● Data
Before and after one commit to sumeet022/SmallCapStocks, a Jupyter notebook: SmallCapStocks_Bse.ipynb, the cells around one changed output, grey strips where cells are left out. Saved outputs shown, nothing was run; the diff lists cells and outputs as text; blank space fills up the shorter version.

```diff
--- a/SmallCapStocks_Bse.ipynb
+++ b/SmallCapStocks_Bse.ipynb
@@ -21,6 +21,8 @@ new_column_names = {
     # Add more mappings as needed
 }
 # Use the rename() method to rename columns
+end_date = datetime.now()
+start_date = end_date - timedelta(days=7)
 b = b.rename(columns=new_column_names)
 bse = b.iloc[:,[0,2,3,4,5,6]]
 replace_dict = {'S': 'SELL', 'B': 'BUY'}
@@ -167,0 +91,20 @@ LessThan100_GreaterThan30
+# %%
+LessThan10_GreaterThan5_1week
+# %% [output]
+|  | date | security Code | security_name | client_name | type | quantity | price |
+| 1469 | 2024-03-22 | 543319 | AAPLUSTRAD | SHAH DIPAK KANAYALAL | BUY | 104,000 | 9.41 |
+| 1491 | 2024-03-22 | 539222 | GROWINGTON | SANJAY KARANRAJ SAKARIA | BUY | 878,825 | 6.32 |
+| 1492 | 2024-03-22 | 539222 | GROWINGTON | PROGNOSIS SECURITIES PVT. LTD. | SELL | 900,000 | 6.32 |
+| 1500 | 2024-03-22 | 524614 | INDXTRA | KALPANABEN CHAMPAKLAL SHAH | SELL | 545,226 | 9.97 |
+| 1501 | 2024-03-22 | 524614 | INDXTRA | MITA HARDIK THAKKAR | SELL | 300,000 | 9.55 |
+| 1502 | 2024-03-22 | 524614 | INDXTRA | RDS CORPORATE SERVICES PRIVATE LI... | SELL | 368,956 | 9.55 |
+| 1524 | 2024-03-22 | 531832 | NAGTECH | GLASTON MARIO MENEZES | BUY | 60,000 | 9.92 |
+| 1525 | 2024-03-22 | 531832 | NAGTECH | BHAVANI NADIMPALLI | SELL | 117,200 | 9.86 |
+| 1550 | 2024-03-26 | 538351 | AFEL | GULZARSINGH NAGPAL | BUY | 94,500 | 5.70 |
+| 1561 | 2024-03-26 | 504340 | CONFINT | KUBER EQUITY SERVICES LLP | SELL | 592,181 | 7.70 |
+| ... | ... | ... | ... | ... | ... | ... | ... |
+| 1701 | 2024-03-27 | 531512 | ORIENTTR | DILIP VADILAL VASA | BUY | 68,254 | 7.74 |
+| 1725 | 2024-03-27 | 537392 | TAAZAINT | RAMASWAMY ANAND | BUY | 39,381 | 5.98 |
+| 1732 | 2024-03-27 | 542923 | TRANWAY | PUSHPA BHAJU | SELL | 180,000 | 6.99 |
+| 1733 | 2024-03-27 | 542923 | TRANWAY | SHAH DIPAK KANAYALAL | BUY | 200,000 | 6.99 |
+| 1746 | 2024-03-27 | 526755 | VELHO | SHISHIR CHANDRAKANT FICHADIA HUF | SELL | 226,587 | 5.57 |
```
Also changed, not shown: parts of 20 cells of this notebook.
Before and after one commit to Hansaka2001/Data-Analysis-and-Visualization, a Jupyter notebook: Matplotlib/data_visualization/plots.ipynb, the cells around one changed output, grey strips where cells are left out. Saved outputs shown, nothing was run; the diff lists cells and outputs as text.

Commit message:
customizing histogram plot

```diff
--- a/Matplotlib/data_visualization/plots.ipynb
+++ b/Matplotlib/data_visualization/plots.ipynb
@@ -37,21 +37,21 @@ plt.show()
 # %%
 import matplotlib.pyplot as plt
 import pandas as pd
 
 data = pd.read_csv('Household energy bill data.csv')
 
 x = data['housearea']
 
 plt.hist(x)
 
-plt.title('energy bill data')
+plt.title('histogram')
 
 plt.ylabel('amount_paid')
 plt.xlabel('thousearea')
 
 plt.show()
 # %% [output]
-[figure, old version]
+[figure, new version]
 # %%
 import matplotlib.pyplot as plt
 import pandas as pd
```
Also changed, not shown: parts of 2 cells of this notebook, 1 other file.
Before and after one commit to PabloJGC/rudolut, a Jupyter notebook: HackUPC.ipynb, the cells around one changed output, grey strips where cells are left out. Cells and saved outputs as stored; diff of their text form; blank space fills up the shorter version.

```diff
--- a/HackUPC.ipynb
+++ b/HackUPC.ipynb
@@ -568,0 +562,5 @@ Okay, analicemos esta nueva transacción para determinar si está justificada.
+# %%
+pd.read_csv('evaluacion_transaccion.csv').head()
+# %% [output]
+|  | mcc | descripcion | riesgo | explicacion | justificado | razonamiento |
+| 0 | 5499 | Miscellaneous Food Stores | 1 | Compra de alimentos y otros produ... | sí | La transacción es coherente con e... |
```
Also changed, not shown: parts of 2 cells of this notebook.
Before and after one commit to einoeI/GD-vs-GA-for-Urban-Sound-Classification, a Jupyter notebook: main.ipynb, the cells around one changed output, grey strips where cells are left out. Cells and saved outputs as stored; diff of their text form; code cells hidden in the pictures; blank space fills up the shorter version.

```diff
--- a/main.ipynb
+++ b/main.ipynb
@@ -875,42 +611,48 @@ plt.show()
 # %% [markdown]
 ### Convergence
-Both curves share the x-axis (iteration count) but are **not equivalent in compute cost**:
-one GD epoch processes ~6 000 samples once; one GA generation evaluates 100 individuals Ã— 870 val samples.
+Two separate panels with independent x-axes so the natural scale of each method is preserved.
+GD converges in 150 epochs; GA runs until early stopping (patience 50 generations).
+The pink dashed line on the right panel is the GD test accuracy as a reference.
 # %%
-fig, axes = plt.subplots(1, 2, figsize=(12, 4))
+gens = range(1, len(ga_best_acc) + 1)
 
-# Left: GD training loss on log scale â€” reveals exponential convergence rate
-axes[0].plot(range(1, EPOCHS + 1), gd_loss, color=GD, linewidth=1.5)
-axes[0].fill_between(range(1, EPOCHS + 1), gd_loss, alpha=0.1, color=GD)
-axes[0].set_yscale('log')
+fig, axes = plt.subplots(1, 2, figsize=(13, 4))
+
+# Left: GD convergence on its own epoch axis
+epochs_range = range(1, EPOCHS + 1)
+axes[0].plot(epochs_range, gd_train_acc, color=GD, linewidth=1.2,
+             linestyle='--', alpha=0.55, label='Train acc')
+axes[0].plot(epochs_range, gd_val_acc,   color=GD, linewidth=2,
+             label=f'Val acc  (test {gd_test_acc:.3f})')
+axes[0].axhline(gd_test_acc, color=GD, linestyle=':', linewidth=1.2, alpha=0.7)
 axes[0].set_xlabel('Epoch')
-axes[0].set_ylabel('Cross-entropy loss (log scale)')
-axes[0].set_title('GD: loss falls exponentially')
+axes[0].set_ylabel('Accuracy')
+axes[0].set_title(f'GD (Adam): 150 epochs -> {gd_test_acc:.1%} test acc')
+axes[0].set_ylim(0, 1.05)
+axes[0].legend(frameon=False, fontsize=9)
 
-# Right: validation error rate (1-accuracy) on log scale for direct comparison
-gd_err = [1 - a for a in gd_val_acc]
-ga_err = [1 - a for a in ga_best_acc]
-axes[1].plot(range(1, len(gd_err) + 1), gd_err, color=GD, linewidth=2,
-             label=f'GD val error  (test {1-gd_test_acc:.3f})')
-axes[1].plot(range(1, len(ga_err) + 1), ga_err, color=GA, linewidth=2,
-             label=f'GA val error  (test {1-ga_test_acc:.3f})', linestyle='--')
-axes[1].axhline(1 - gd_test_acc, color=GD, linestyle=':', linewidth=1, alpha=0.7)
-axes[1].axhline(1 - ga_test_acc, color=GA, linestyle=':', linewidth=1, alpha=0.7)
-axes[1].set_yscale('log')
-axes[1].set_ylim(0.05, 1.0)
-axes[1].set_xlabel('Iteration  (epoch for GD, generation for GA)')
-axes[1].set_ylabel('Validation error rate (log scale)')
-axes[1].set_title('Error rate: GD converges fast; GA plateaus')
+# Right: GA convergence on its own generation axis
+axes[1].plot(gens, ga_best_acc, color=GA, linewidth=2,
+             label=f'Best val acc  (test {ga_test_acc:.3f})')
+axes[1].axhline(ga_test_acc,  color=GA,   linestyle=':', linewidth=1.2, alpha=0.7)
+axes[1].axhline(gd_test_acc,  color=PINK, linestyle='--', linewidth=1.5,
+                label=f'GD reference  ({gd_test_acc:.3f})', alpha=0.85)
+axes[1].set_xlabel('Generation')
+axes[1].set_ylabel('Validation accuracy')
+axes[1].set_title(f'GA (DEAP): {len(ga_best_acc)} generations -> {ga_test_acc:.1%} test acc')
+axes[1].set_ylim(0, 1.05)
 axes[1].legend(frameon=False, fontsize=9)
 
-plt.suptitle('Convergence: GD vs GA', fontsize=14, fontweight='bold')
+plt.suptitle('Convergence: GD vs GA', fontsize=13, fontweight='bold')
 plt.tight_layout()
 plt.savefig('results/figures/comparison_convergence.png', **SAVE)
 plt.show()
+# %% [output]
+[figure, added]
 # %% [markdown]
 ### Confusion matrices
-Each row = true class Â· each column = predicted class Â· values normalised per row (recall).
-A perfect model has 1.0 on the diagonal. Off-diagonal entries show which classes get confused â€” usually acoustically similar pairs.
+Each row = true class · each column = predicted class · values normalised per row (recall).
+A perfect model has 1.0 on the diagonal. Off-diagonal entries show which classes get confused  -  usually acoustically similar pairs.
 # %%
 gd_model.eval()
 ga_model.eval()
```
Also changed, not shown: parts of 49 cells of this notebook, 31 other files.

● Work task
Pull out all lines from the entries above that include the word "parts".

● Problem solution
Also changed, not shown: parts of 20 cells of this notebook.
Also changed, not shown: parts of 2 cells of this notebook, 1 other file.
Also changed, not shown: parts of 2 cells of this notebook.
Also changed, not shown: parts of 49 cells of this notebook, 31 other files.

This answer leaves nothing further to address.